> [Work to be completed]:
Return the following from the records below: each line, word for word, starting with the line that contains "paper bot run 2026-11-14T03:15Z" and going on through the line that contains "Also changed, not shown: 2 other files.", with nothing outside that range.
[Opening Available records section]
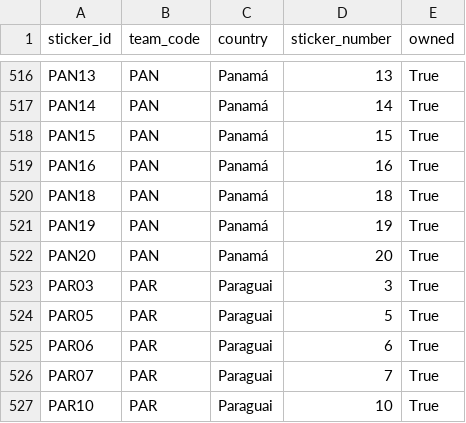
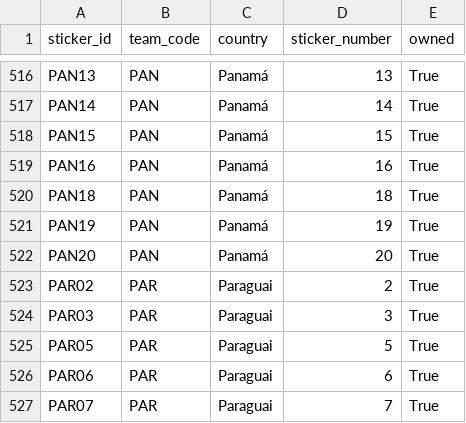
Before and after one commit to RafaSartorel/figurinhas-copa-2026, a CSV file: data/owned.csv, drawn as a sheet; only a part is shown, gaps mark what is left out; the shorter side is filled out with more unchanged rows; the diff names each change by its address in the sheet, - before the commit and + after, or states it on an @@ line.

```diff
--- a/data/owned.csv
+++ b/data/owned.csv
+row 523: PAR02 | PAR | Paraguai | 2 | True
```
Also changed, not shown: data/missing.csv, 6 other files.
[Closing Available records section]
[Opening Available records section]
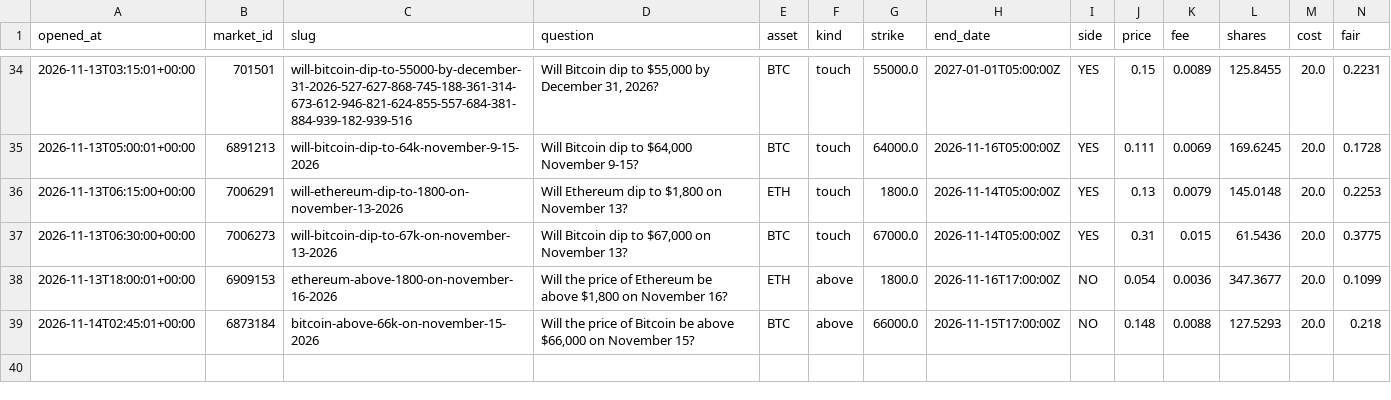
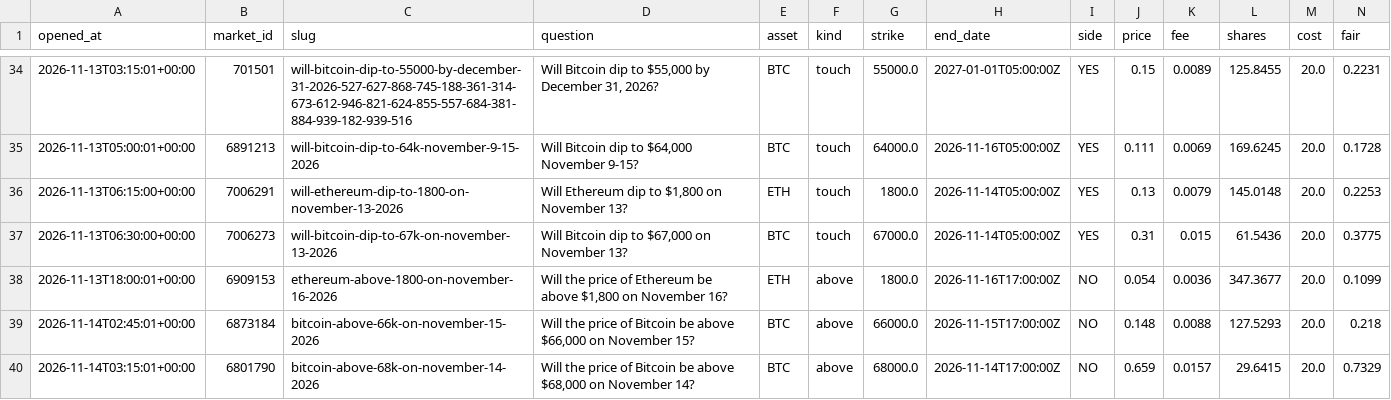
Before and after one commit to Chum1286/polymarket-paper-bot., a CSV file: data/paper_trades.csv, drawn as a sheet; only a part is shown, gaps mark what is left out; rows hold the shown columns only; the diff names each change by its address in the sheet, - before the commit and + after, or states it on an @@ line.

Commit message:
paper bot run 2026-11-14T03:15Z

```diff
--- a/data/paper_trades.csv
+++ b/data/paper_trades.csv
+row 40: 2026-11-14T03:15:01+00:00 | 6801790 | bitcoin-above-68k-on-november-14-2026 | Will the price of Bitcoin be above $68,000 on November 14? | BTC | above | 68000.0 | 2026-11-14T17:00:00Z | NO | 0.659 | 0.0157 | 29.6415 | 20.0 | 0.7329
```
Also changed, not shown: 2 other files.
[Closing Available records section]
> [Answer section]:
paper bot run 2026-11-14T03:15Z

```diff
--- a/data/paper_trades.csv
+++ b/data/paper_trades.csv
+row 40: 2026-11-14T03:15:01+00:00 | 6801790 | bitcoin-above-68k-on-november-14-2026 | Will the price of Bitcoin be above $68,000 on November 14? | BTC | above | 68000.0 | 2026-11-14T17:00:00Z | NO | 0.659 | 0.0157 | 29.6415 | 20.0 | 0.7329
```
Also changed, not shown: 2 other files.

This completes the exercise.